* _Records shown_
>>>

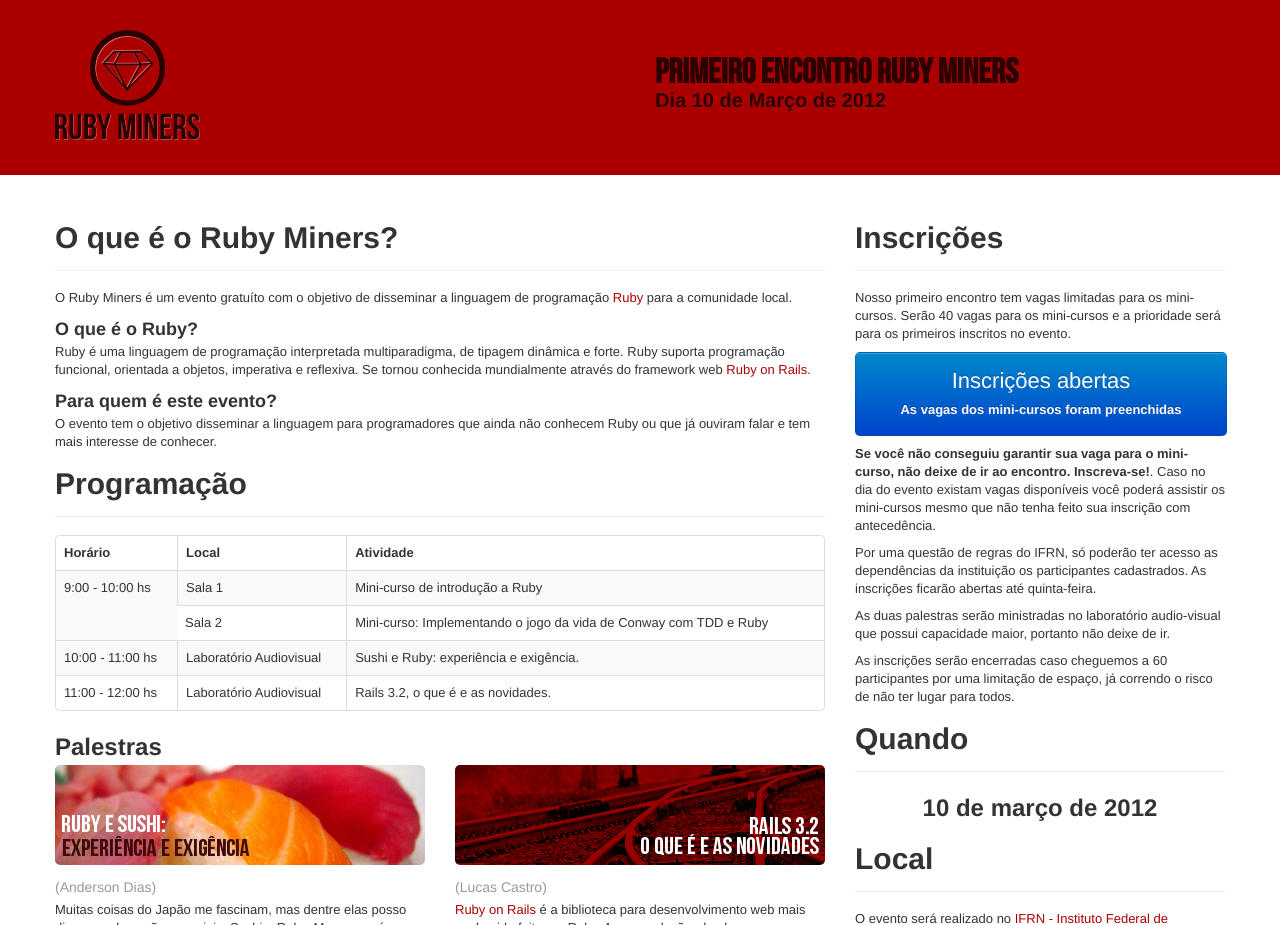
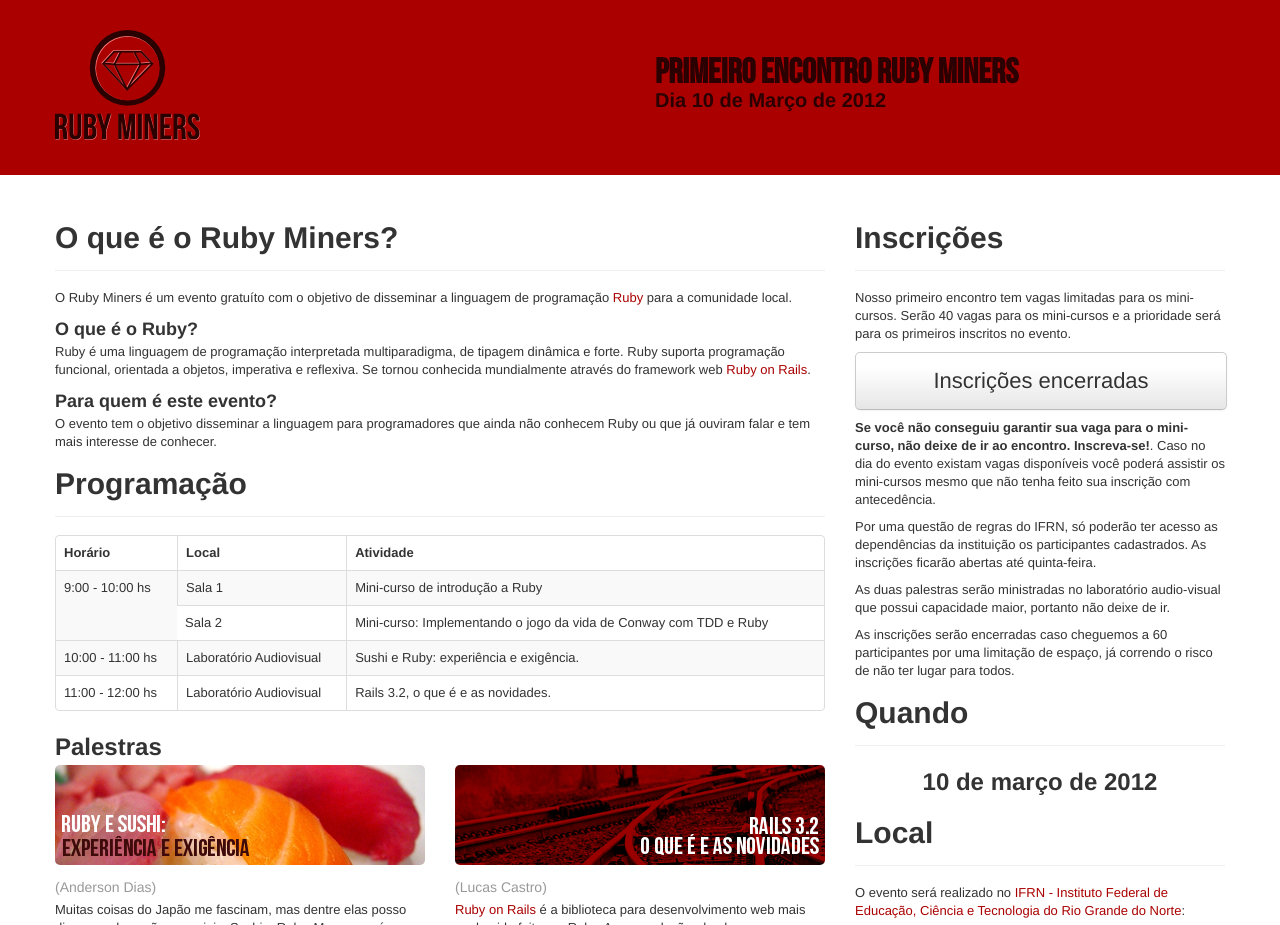
Before and after one commit to andersondias/andersondias.github.com, a Jekyll site: the page rubyminers/index.html, which Jekyll copies as it is, in a window 1280 px wide, cut to the strip 0-925 px from the top of the page. Built offline with Jekyll 4.4.1, drawn with Linux system fonts in a browser that asks for light colours; nearby versions of some CDN libraries; Markdown is read by kramdown in place of the engine named in the settings.

Commit message:
Inscrições encerradas

```diff
--- a/rubyminers/index.html
+++ b/rubyminers/index.html
@@ -120,9 +120,8 @@
           <div class='span4'>
             <div class='page-header'><h1>Inscrições</h1></div>
             <p>Nosso primeiro encontro tem vagas limitadas para os mini-cursos. Serão 40 vagas para os mini-cursos e a prioridade será para os primeiros inscritos no evento.</p>
-            <p><a class='btn btn-primary btn-xxlarge' href='inscricao.html'>
-                Inscrições abertas<br/>
-                <small>As vagas dos mini-cursos foram preenchidas</small>
+            <p><a class='btn btn-xxlarge' href='#'>
+                Inscrições encerradas
             </a></p>
             <p><strong>Se você não conseguiu garantir sua vaga para o mini-curso, não deixe de ir ao encontro. Inscreva-se!</strong>. Caso no dia do evento existam vagas disponíveis você poderá assistir os mini-cursos mesmo que não tenha feito sua inscrição com antecedência.</p>
             <p>Por uma questão de regras do IFRN, só poderão ter acesso as dependências da instituição os participantes cadastrados. As inscrições ficarão abertas até quinta-feira.</p>
```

<<<

* _Instructions to follow_
Write the lines above out again exactly, without any of their pictures.

* _Task response_
Before and after one commit to andersondias/andersondias.github.com, a Jekyll site: the page rubyminers/index.html, which Jekyll copies as it is, in a window 1280 px wide, cut to the strip 0-925 px from the top of the page. Built offline with Jekyll 4.4.1, drawn with Linux system fonts in a browser that asks for light colours; nearby versions of some CDN libraries; Markdown is read by kramdown in place of the engine named in the settings.

Commit message:
Inscrições encerradas

```diff
--- a/rubyminers/index.html
+++ b/rubyminers/index.html
@@ -120,9 +120,8 @@
           <div class='span4'>
             <div class='page-header'><h1>Inscrições</h1></div>
             <p>Nosso primeiro encontro tem vagas limitadas para os mini-cursos. Serão 40 vagas para os mini-cursos e a prioridade será para os primeiros inscritos no evento.</p>
-            <p><a class='btn btn-primary btn-xxlarge' href='inscricao.html'>
-                Inscrições abertas<br/>
-                <small>As vagas dos mini-cursos foram preenchidas</small>
+            <p><a class='btn btn-xxlarge' href='#'>
+                Inscrições encerradas
             </a></p>
             <p><strong>Se você não conseguiu garantir sua vaga para o mini-curso, não deixe de ir ao encontro. Inscreva-se!</strong>. Caso no dia do evento existam vagas disponíveis você poderá assistir os mini-cursos mesmo que não tenha feito sua inscrição com antecedência.</p>
             <p>Por uma questão de regras do IFRN, só poderão ter acesso as dependências da instituição os participantes cadastrados. As inscrições ficarão abertas até quinta-feira.</p>
```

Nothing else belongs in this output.